[Revision comparison data]
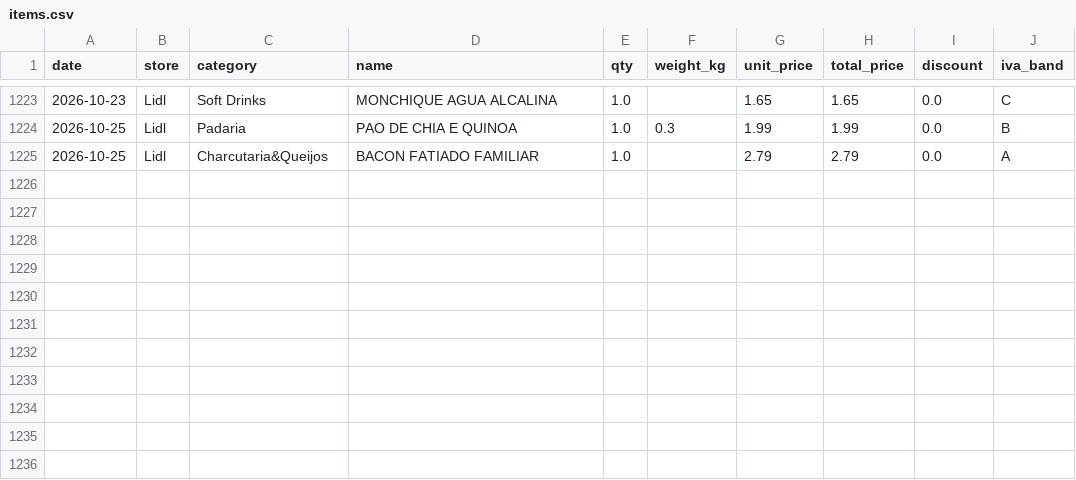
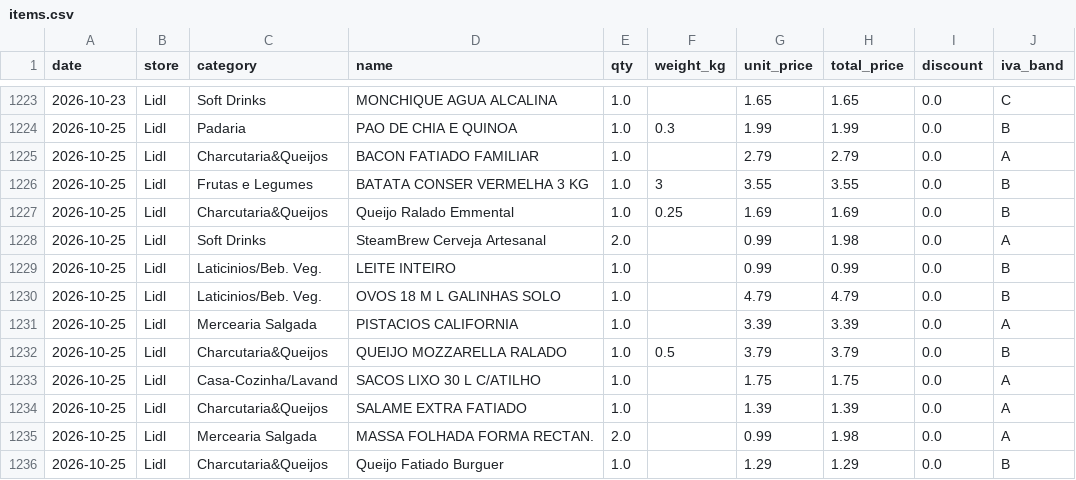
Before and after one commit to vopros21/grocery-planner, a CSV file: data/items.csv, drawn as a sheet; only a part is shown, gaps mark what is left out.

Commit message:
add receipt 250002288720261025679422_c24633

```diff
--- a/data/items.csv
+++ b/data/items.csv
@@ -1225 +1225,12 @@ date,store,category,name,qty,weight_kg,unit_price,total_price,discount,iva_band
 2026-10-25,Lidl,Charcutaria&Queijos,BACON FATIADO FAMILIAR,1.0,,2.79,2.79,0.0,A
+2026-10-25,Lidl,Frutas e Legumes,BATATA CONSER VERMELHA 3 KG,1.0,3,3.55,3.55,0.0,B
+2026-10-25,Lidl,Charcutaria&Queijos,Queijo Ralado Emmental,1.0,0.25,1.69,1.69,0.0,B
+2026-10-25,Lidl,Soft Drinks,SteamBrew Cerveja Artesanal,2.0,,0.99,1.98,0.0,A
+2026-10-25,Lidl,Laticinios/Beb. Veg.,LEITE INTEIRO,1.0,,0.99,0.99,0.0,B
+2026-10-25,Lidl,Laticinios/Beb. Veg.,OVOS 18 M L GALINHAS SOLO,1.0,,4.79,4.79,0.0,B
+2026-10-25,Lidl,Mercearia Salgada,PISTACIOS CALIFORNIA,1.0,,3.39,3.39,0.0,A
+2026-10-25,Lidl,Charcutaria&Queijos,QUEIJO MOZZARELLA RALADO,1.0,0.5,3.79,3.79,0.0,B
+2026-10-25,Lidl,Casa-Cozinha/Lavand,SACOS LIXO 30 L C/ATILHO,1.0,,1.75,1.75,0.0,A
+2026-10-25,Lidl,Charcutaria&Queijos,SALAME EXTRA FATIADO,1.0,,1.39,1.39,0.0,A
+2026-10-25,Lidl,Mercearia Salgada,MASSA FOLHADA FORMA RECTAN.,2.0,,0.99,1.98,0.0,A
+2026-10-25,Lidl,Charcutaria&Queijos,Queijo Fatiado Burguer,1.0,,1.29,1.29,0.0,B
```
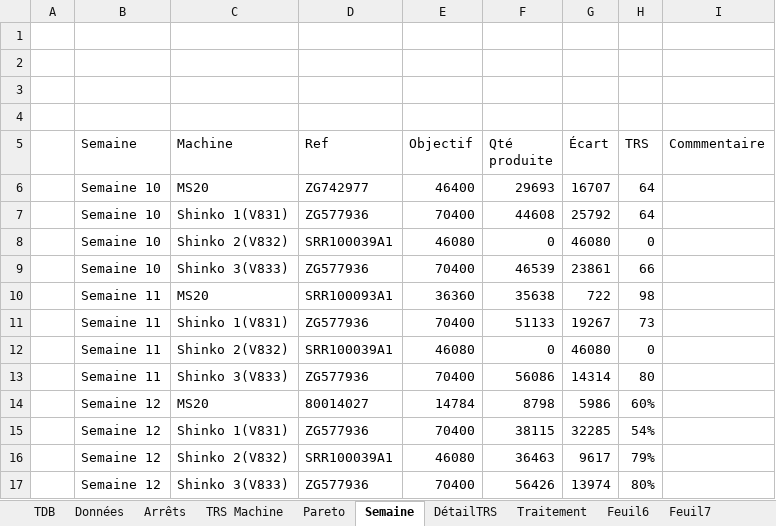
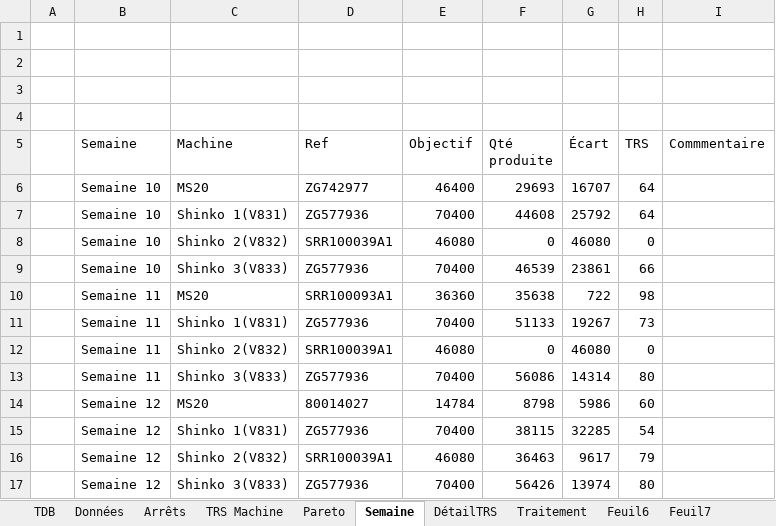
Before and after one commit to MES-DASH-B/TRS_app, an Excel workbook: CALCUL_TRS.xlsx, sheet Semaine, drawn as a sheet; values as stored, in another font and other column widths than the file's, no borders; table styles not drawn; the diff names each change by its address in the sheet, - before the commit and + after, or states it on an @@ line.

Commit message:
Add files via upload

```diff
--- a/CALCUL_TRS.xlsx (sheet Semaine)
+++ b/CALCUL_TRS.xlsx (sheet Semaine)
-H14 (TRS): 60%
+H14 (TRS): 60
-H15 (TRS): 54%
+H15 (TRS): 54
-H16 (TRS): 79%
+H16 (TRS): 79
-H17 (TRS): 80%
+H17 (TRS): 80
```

Requirement: Where pictures sit among the data above, omit them, and output the rest exactly.

Task result:
Before and after one commit to vopros21/grocery-planner, a CSV file: data/items.csv, drawn as a sheet; only a part is shown, gaps mark what is left out.

Commit message:
add receipt 250002288720261025679422_c24633

```diff
--- a/data/items.csv
+++ b/data/items.csv
@@ -1225 +1225,12 @@ date,store,category,name,qty,weight_kg,unit_price,total_price,discount,iva_band
 2026-10-25,Lidl,Charcutaria&Queijos,BACON FATIADO FAMILIAR,1.0,,2.79,2.79,0.0,A
+2026-10-25,Lidl,Frutas e Legumes,BATATA CONSER VERMELHA 3 KG,1.0,3,3.55,3.55,0.0,B
+2026-10-25,Lidl,Charcutaria&Queijos,Queijo Ralado Emmental,1.0,0.25,1.69,1.69,0.0,B
+2026-10-25,Lidl,Soft Drinks,SteamBrew Cerveja Artesanal,2.0,,0.99,1.98,0.0,A
+2026-10-25,Lidl,Laticinios/Beb. Veg.,LEITE INTEIRO,1.0,,0.99,0.99,0.0,B
+2026-10-25,Lidl,Laticinios/Beb. Veg.,OVOS 18 M L GALINHAS SOLO,1.0,,4.79,4.79,0.0,B
+2026-10-25,Lidl,Mercearia Salgada,PISTACIOS CALIFORNIA,1.0,,3.39,3.39,0.0,A
+2026-10-25,Lidl,Charcutaria&Queijos,QUEIJO MOZZARELLA RALADO,1.0,0.5,3.79,3.79,0.0,B
+2026-10-25,Lidl,Casa-Cozinha/Lavand,SACOS LIXO 30 L C/ATILHO,1.0,,1.75,1.75,0.0,A
+2026-10-25,Lidl,Charcutaria&Queijos,SALAME EXTRA FATIADO,1.0,,1.39,1.39,0.0,A
+2026-10-25,Lidl,Mercearia Salgada,MASSA FOLHADA FORMA RECTAN.,2.0,,0.99,1.98,0.0,A
+2026-10-25,Lidl,Charcutaria&Queijos,Queijo Fatiado Burguer,1.0,,1.29,1.29,0.0,B
```
Before and after one commit to MES-DASH-B/TRS_app, an Excel workbook: CALCUL_TRS.xlsx, sheet Semaine, drawn as a sheet; values as stored, in another font and other column widths than the file's, no borders; table styles not drawn; the diff names each change by its address in the sheet, - before the commit and + after, or states it on an @@ line.

Commit message:
Add files via upload

```diff
--- a/CALCUL_TRS.xlsx (sheet Semaine)
+++ b/CALCUL_TRS.xlsx (sheet Semaine)
-H14 (TRS): 60%
+H14 (TRS): 60
-H15 (TRS): 54%
+H15 (TRS): 54
-H16 (TRS): 79%
+H16 (TRS): 79
-H17 (TRS): 80%
+H17 (TRS): 80
```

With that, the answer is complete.